-- WHAT THE EXERCISE ASKS --
For this exercise, return all the data word for word, with images left out.

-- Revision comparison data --
..........

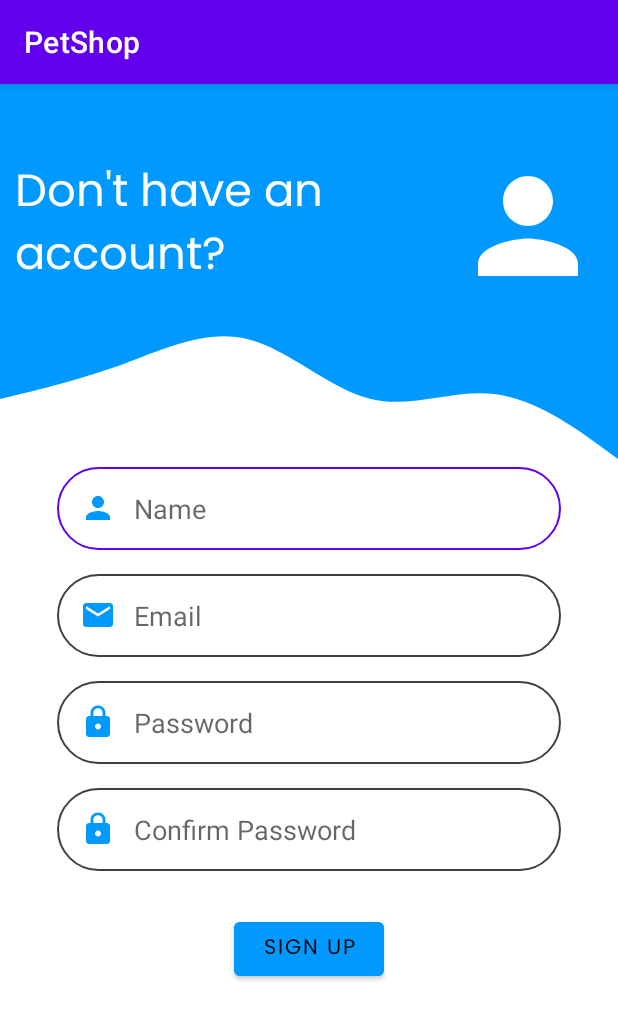
After one commit to Sanket-777/PetShop, an Android app: the Registration_Page screen opened directly, with no data from a screen before it, on a phone screen of 412 x 824 dp. The commit adds this screen. Shown: the top 1020 px of the screen. Run offline under Robolectric (Android 15) with nearby library versions, the phone set to English and light mode, and no system bars; our stand-ins replace Firebase (no records; nobody signed in at launch, a user with empty details on screens opened directly).

Commit message:
Added Registration Page

```diff
--- a/PetShop/build.gradle
+++ b/PetShop/build.gradle
@@ -34,6 +34,8 @@ dependencies {
     implementation 'com.google.android.material:material:1.4.0'
     implementation 'androidx.constraintlayout:constraintlayout:2.1.3'
     implementation 'com.google.firebase:firebase-auth:21.0.3'
+    implementation 'com.google.firebase:firebase-database:20.0.4'
+    implementation 'com.google.firebase:firebase-firestore:24.1.0'
     testImplementation 'junit:junit:4.13.2'
     androidTestImplementation 'androidx.test.ext:junit:1.1.3'
     androidTestImplementation 'androidx.test.espresso:espresso-core:3.4.0'
--- /dev/null
+++ b/PetShop/src/main/res/layout/activity_registration_page.xml
@@ -0,0 +1,125 @@
+<?xml version="1.0" encoding="utf-8"?>
+<LinearLayout xmlns:android="http://schemas.android.com/apk/res/android"
+    xmlns:app="http://schemas.android.com/apk/res-auto"
+    xmlns:tools="http://schemas.android.com/tools"
+    android:layout_width="match_parent"
+    android:layout_height="match_parent"
+    tools:context=".Registration_Page">
+
+    <FrameLayout
+        android:layout_width="match_parent"
+        android:layout_height="match_parent">
+        <LinearLayout
+            android:layout_width="match_parent"
+            android:layout_height="wrap_content"
+            android:orientation="vertical">
+            <FrameLayout
+                android:layout_width="match_parent"
+                android:layout_height="match_parent">
+                <View
+                    android:layout_width="match_parent"
+                    android:layout_height="150dp"
+                    android:background="#0099ff"/>
+                <TextView
+                    android:layout_width="250dp"
+                    android:layout_height="wrap_content"
+                    android:text="Don't have an account?"
+                    android:textSize="30dp"
+                    android:textColor="@color/white"
+                    android:fontFamily="@font/font9"
+                    android:layout_gravity="center_vertical|left"
+                    android:layout_marginLeft="10dp"
+                    android:layout_marginTop="20dp"/>
+                <ImageView
+                    android:layout_width="100dp"
+                    android:layout_height="wrap_content"
+                    android:layout_gravity="center_vertical|right"
+                    android:src="@drawable/ic_baseline_person_24"
+                    app:tint="@color/white"
+                    android:layout_marginRight="10dp"
+                    android:layout_marginTop="20dp"/>
+
+            </FrameLayout>
+            <FrameLayout
+                android:layout_width="match_parent"
+                android:layout_height="match_parent">
+                <View
+                    android:layout_width="match_parent"
+                    android:layout_height="100dp"
+                    android:background="@drawable/ic_wave"
+                    android:layout_gravity="end"/>
+            </FrameLayout>
+        </LinearLayout>
+
+        <LinearLayout
+            android:layout_width="match_parent"
+            android:layout_height="wrap_content"
+            android:layout_gravity="center"
+            android:orientation="vertical"
+            android:layout_marginLeft="30dp"
+            android:layout_marginRight="30dp"
+            android:layout_marginTop="40dp">
+
+            <EditText
+                android:id="@+id/Username"
+                android:layout_width="match_parent"
+                android:layout_height="wrap_content"
+                android:layout_margin="8dp"
+                android:background="@drawable/custome_input"
+                android:drawableStart="@drawable/ic_name"
+                android:drawableTint="#0099ff"
+                android:drawablePadding="12dp"
+                android:hint="Name"
+                android:padding="15dp" />
+
+            <EditText
+                android:id="@+id/Email"
+                android:layout_width="match_parent"
+                android:layout_height="wrap_content"
+                android:layout_margin="8dp"
+                android:background="@drawable/custome_input"
+                android:drawableStart="@drawable/ic_email"
+                android:drawablePadding="12dp"
+                android:drawableTint="#0099ff"
+                android:hint="Email"
+                android:padding="15dp" />
+
+            <EditText
+                android:id="@+id/password"
+                android:layout_width="match_parent"
+                android:layout_height="wrap_content"
+                android:layout_margin="8dp"
+                android:background="@drawable/custome_input"
+                android:drawableStart="@drawable/ic_password"
+                android:drawablePadding="12dp"
+                android:inputType="textPassword"
+                android:hint="Password"
+                android:drawableTint="#0099ff"
+                android:padding="15dp" />
+
+            <EditText
+                android:id="@+id/conf_password"
+                android:layout_width="match_parent"
+                android:layout_height="wrap_content"
+                android:layout_margin="8dp"
+                android:background="@drawable/custome_input"
+                android:drawableStart="@drawable/ic_password"
+                android:drawablePadding="12dp"
+                android:inputType="textPassword"
+                android:hint="Confirm Password"
+                android:drawableTint="#0099ff"
+                android:padding="15dp" />
+
+            <Button
+                android:id="@+id/nextbtn"
+                android:layout_width="100dp"
+                android:layout_height="wrap_content"
+                android:layout_gravity="center"
+                android:layout_marginTop="20sp"
+                android:backgroundTint="#0099ff"
+                android:fontFamily="@font/font9"
+                android:text="Sign up"
+                android:textColor="@color/black" />
+        </LinearLayout>
+    </FrameLayout>
+</LinearLayout>
```
Also changed, not shown: PetShop/src/main/AndroidManifest.xml (+5 -4 lines), PetShop/src/main/java/com/example/petshop/Login_Page.java (+9 -9 lines), PetShop/src/main/java/com/example/petshop/Registration_Page.java (added, +179 -0 lines).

..........

-- ANSWER --
After one commit to Sanket-777/PetShop, an Android app: the Registration_Page screen opened directly, with no data from a screen before it, on a phone screen of 412 x 824 dp. The commit adds this screen. Shown: the top 1020 px of the screen. Run offline under Robolectric (Android 15) with nearby library versions, the phone set to English and light mode, and no system bars; our stand-ins replace Firebase (no records; nobody signed in at launch, a user with empty details on screens opened directly).

Commit message:
Added Registration Page

```diff
--- a/PetShop/build.gradle
+++ b/PetShop/build.gradle
@@ -34,6 +34,8 @@ dependencies {
     implementation 'com.google.android.material:material:1.4.0'
     implementation 'androidx.constraintlayout:constraintlayout:2.1.3'
     implementation 'com.google.firebase:firebase-auth:21.0.3'
+    implementation 'com.google.firebase:firebase-database:20.0.4'
+    implementation 'com.google.firebase:firebase-firestore:24.1.0'
     testImplementation 'junit:junit:4.13.2'
     androidTestImplementation 'androidx.test.ext:junit:1.1.3'
     androidTestImplementation 'androidx.test.espresso:espresso-core:3.4.0'
--- /dev/null
+++ b/PetShop/src/main/res/layout/activity_registration_page.xml
@@ -0,0 +1,125 @@
+<?xml version="1.0" encoding="utf-8"?>
+<LinearLayout xmlns:android="http://schemas.android.com/apk/res/android"
+    xmlns:app="http://schemas.android.com/apk/res-auto"
+    xmlns:tools="http://schemas.android.com/tools"
+    android:layout_width="match_parent"
+    android:layout_height="match_parent"
+    tools:context=".Registration_Page">
+
+    <FrameLayout
+        android:layout_width="match_parent"
+        android:layout_height="match_parent">
+        <LinearLayout
+            android:layout_width="match_parent"
+            android:layout_height="wrap_content"
+            android:orientation="vertical">
+            <FrameLayout
+                android:layout_width="match_parent"
+                android:layout_height="match_parent">
+                <View
+                    android:layout_width="match_parent"
+                    android:layout_height="150dp"
+                    android:background="#0099ff"/>
+                <TextView
+                    android:layout_width="250dp"
+                    android:layout_height="wrap_content"
+                    android:text="Don't have an account?"
+                    android:textSize="30dp"
+                    android:textColor="@color/white"
+                    android:fontFamily="@font/font9"
+                    android:layout_gravity="center_vertical|left"
+                    android:layout_marginLeft="10dp"
+                    android:layout_marginTop="20dp"/>
+                <ImageView
+                    android:layout_width="100dp"
+                    android:layout_height="wrap_content"
+                    android:layout_gravity="center_vertical|right"
+                    android:src="@drawable/ic_baseline_person_24"
+                    app:tint="@color/white"
+                    android:layout_marginRight="10dp"
+                    android:layout_marginTop="20dp"/>
+
+            </FrameLayout>
+            <FrameLayout
+                android:layout_width="match_parent"
+                android:layout_height="match_parent">
+                <View
+                    android:layout_width="match_parent"
+                    android:layout_height="100dp"
+                    android:background="@drawable/ic_wave"
+                    android:layout_gravity="end"/>
+            </FrameLayout>
+        </LinearLayout>
+
+        <LinearLayout
+            android:layout_width="match_parent"
+            android:layout_height="wrap_content"
+            android:layout_gravity="center"
+            android:orientation="vertical"
+            android:layout_marginLeft="30dp"
+            android:layout_marginRight="30dp"
+            android:layout_marginTop="40dp">
+
+            <EditText
+                android:id="@+id/Username"
+                android:layout_width="match_parent"
+                android:layout_height="wrap_content"
+                android:layout_margin="8dp"
+                android:background="@drawable/custome_input"
+                android:drawableStart="@drawable/ic_name"
+                android:drawableTint="#0099ff"
+                android:drawablePadding="12dp"
+                android:hint="Name"
+                android:padding="15dp" />
+
+            <EditText
+                android:id="@+id/Email"
+                android:layout_width="match_parent"
+                android:layout_height="wrap_content"
+                android:layout_margin="8dp"
+                android:background="@drawable/custome_input"
+                android:drawableStart="@drawable/ic_email"
+                android:drawablePadding="12dp"
+                android:drawableTint="#0099ff"
+                android:hint="Email"
+                android:padding="15dp" />
+
+            <EditText
+                android:id="@+id/password"
+                android:layout_width="match_parent"
+                android:layout_height="wrap_content"
+                android:layout_margin="8dp"
+                android:background="@drawable/custome_input"
+                android:drawableStart="@drawable/ic_password"
+                android:drawablePadding="12dp"
+                android:inputType="textPassword"
+                android:hint="Password"
+                android:drawableTint="#0099ff"
+                android:padding="15dp" />
+
+            <EditText
+                android:id="@+id/conf_password"
+                android:layout_width="match_parent"
+                android:layout_height="wrap_content"
+                android:layout_margin="8dp"
+                android:background="@drawable/custome_input"
+                android:drawableStart="@drawable/ic_password"
+                android:drawablePadding="12dp"
+                android:inputType="textPassword"
+                android:hint="Confirm Password"
+                android:drawableTint="#0099ff"
+                android:padding="15dp" />
+
+            <Button
+                android:id="@+id/nextbtn"
+                android:layout_width="100dp"
+                android:layout_height="wrap_content"
+                android:layout_gravity="center"
+                android:layout_marginTop="20sp"
+                android:backgroundTint="#0099ff"
+                android:fontFamily="@font/font9"
+                android:text="Sign up"
+                android:textColor="@color/black" />
+        </LinearLayout>
+    </FrameLayout>
+</LinearLayout>
```
Also changed, not shown: PetShop/src/main/AndroidManifest.xml (+5 -4 lines), PetShop/src/main/java/com/example/petshop/Login_Page.java (+9 -9 lines), PetShop/src/main/java/com/example/petshop/Registration_Page.java (added, +179 -0 lines).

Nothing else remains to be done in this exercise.